The records, repeated exactly and in full, are the expected answer.

(Dataset entries)
● ● ● ●
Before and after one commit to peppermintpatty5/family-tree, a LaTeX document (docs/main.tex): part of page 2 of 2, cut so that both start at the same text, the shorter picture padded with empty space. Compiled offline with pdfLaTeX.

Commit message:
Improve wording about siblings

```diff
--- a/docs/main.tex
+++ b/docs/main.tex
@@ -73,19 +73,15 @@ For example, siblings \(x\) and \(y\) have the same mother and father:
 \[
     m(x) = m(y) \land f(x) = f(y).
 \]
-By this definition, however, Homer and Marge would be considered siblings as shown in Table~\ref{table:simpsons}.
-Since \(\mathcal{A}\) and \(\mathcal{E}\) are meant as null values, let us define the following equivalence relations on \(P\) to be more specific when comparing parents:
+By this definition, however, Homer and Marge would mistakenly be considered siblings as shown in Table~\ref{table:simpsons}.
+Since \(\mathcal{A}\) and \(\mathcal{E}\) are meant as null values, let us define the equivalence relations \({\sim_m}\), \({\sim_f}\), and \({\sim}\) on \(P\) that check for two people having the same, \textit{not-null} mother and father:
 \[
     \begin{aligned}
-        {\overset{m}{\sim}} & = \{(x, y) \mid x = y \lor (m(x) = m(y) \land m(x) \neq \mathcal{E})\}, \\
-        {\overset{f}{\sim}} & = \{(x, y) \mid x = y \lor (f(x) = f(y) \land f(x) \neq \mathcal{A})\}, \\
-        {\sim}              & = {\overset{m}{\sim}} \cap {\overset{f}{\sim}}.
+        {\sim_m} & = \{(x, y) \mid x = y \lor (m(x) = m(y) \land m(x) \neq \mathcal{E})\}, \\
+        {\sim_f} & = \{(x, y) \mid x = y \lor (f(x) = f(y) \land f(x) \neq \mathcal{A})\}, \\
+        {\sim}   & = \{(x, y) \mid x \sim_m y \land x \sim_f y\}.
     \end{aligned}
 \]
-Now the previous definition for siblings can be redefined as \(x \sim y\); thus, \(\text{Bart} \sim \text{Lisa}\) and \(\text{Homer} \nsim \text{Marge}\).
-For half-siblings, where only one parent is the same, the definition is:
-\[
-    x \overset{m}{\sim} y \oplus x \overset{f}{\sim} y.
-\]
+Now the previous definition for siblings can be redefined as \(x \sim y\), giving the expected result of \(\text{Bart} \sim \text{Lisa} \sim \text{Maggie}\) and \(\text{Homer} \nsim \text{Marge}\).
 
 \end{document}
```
● ● ● ●
● Response area:
Before and after one commit to peppermintpatty5/family-tree, a LaTeX document (docs/main.tex): part of page 2 of 2, cut so that both start at the same text, the shorter picture padded with empty space. Compiled offline with pdfLaTeX.

Commit message:
Improve wording about siblings

```diff
--- a/docs/main.tex
+++ b/docs/main.tex
@@ -73,19 +73,15 @@ For example, siblings \(x\) and \(y\) have the same mother and father:
 \[
     m(x) = m(y) \land f(x) = f(y).
 \]
-By this definition, however, Homer and Marge would be considered siblings as shown in Table~\ref{table:simpsons}.
-Since \(\mathcal{A}\) and \(\mathcal{E}\) are meant as null values, let us define the following equivalence relations on \(P\) to be more specific when comparing parents:
+By this definition, however, Homer and Marge would mistakenly be considered siblings as shown in Table~\ref{table:simpsons}.
+Since \(\mathcal{A}\) and \(\mathcal{E}\) are meant as null values, let us define the equivalence relations \({\sim_m}\), \({\sim_f}\), and \({\sim}\) on \(P\) that check for two people having the same, \textit{not-null} mother and father:
 \[
     \begin{aligned}
-        {\overset{m}{\sim}} & = \{(x, y) \mid x = y \lor (m(x) = m(y) \land m(x) \neq \mathcal{E})\}, \\
-        {\overset{f}{\sim}} & = \{(x, y) \mid x = y \lor (f(x) = f(y) \land f(x) \neq \mathcal{A})\}, \\
-        {\sim}              & = {\overset{m}{\sim}} \cap {\overset{f}{\sim}}.
+        {\sim_m} & = \{(x, y) \mid x = y \lor (m(x) = m(y) \land m(x) \neq \mathcal{E})\}, \\
+        {\sim_f} & = \{(x, y) \mid x = y \lor (f(x) = f(y) \land f(x) \neq \mathcal{A})\}, \\
+        {\sim}   & = \{(x, y) \mid x \sim_m y \land x \sim_f y\}.
     \end{aligned}
 \]
-Now the previous definition for siblings can be redefined as \(x \sim y\); thus, \(\text{Bart} \sim \text{Lisa}\) and \(\text{Homer} \nsim \text{Marge}\).
-For half-siblings, where only one parent is the same, the definition is:
-\[
-    x \overset{m}{\sim} y \oplus x \overset{f}{\sim} y.
-\]
+Now the previous definition for siblings can be redefined as \(x \sim y\), giving the expected result of \(\text{Bart} \sim \text{Lisa} \sim \text{Maggie}\) and \(\text{Homer} \nsim \text{Marge}\).
 
 \end{document}
```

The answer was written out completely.